OT - Buzzards

Jim McKenney jimmckenney@jimmckenney.com
Wed, 06 Jun 2007 05:38:49 PDT
Judy Glattstein wrote "What we have here are not vultures, though they are
usually so named by folks. They're buzzards.
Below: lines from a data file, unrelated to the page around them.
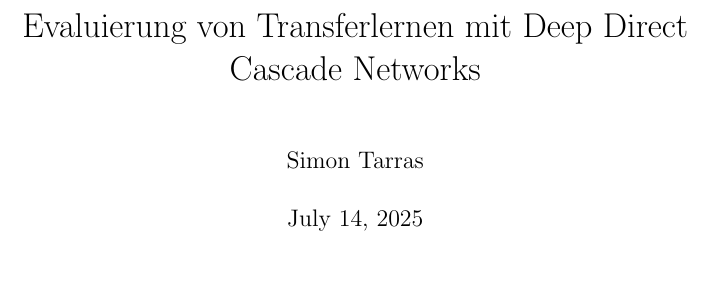
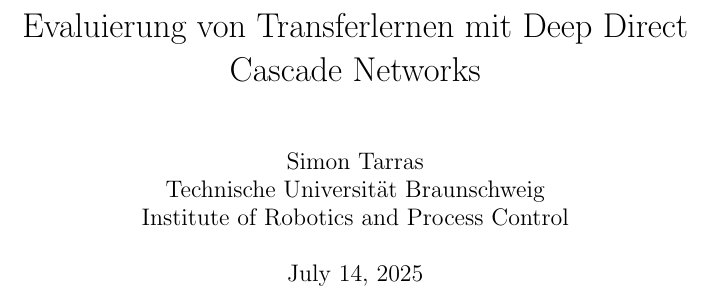
Before and after one commit to Lirras/BA_EvalTF_DDCN, a LaTeX thesis (Textdokumente/BA_Arbeit/BA_Tarras.tex): part of page 1 of 53, cut so that both start at the same text, the shorter picture padded with empty space. Compiled offline with pdfLaTeX.

Commit message:
Added examining university and institute

```diff
--- a/Textdokumente/BA_Arbeit/BA_Tarras.tex
+++ b/Textdokumente/BA_Arbeit/BA_Tarras.tex
@@ -25,7 +25,9 @@
 
 \title{Evaluierung von Transferlernen mit Deep Direct Cascade Networks}
 
-\author{Simon Tarras}
+\author{Simon Tarras\\
+Technische Universität Braunschweig\\
+Institute of Robotics and Process Control}
 
 \begin{document}
     \maketitle
```
Also changed, not shown: Textdokumente/BA_Arbeit/BA_Tarras.pdf.
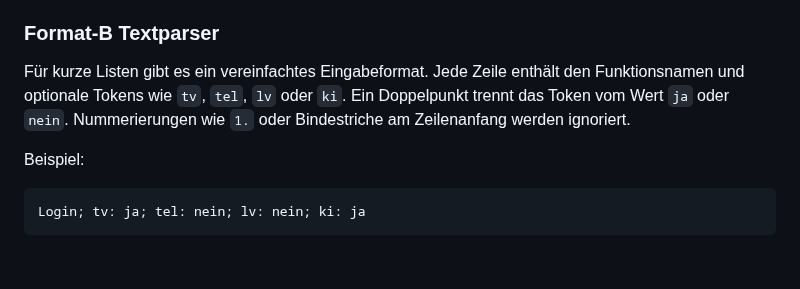
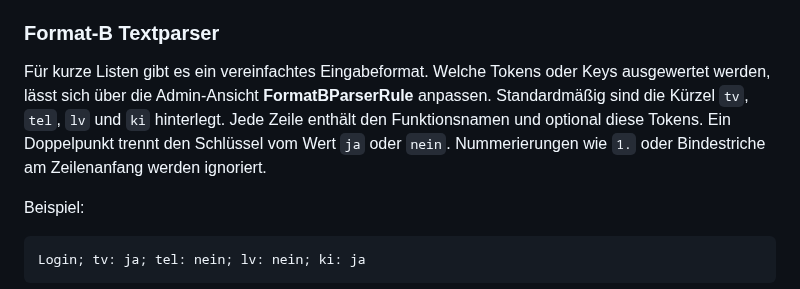
Before and after one commit to fraven01/NOESIS, a Markdown page: README.md, the part around the change. Rendered like a GitHub page; blank space fills up the shorter version.

Commit message:
docs: update Format-B parser section

```diff
--- a/README.md
+++ b/README.md
@@ -155,7 +155,12 @@ JSON-Strukturen sind nicht mehr erforderlich; jede Zeile steht f\u00fcr eine Phr
 
 ### Format-B Textparser
 
-Für kurze Listen gibt es ein vereinfachtes Eingabeformat. Jede Zeile enthält den Funktionsnamen und optionale Tokens wie `tv`, `tel`, `lv` oder `ki`. Ein Doppelpunkt trennt das Token vom Wert `ja` oder `nein`. Nummerierungen wie `1.` oder Bindestriche am Zeilenanfang werden ignoriert.
+Für kurze Listen gibt es ein vereinfachtes Eingabeformat. Welche Tokens oder
+Keys ausgewertet werden, lässt sich über die Admin‑Ansicht **FormatBParserRule**
+anpassen. Standardmäßig sind die Kürzel `tv`, `tel`, `lv` und `ki` hinterlegt.
+Jede Zeile enthält den Funktionsnamen und optional diese Tokens. Ein
+Doppelpunkt trennt den Schlüssel vom Wert `ja` oder `nein`. Nummerierungen wie
+`1.` oder Bindestriche am Zeilenanfang werden ignoriert.
 
 Beispiel:
 
```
And in my part of New Jersey
there are two species, the typical red-headed turkey buzzard and the
(usually described as a more Southern species) the black-headed buzzard."

Judy used the term "buzzard", and writing as she was in American English,
she used it in a conventional if folksy way.

The more usual names for the birds in question are turkey vulture and black

The word "buzzard" in American usage usually has a negative connotation, and
it is rarely used with ornithological precision in mind. 

This word "buzzard" is well established in American vernacular usage, but
serious birders avoid using it to describe hawks or vultures except for
humorous effect. 

It's worth noting that the term "buzzard" in British English refers not to a
vulture but rather to hawks of the genera Buteo and Pernis (the latter are
actually kites). Members of the genus Buteo are also found in North America
where they are the common, easily observed large hawks. 

To add to the confusion, the term "hawk" in British usage is used for
members of the genus Accipiter, which in American English are sometimes
called "bird hawks" (because they eat other birds) or more often simply
hawks or named specifically (e.g. Cooper's hawk, northern goshawk). 

The sparrow hawk is something else again. The British sparrowhawk (spelled
as one word apparently) is Accipiter nisus; the American sparrow hawk (a
name now frowned upon) is a small falcon, Falco sparvarius, now generally
called American kestrel (not to be confused with the British kestrel, Falco
tinnunculus or the British lesser kestrel F. naumanni. Note that zoologists
terminate possessive nouns with one i, not the two used in botanical names
ending in consonants.)

Those coining English-language names for species not indigenous to areas
where English is the dominant language have used the term buzzard for other
species as well.

Britain evidently has no resident vultures, so Americans who confuse buteos
with vultures will likely give the impression that they know more than they
do when they call a British Buteo a buzzard. 

Jim McKenney
Montgomery County, Maryland, USA, USDA zone 7, where here in the greater
Washington, D.C. area we have plenty of buzzards and vultures, many of which
make their living in government and as lobbyists.
My Virtual Maryland Garden http://www.jimmckenney.com/
Webmaster Potomac Valley Chapter, NARGS 
Editor PVC Bulletin http://www.pvcnargs.org/ 
Webmaster Potomac Lily Society http://www.potomaclilysociety.org/

More information about the pbs mailing list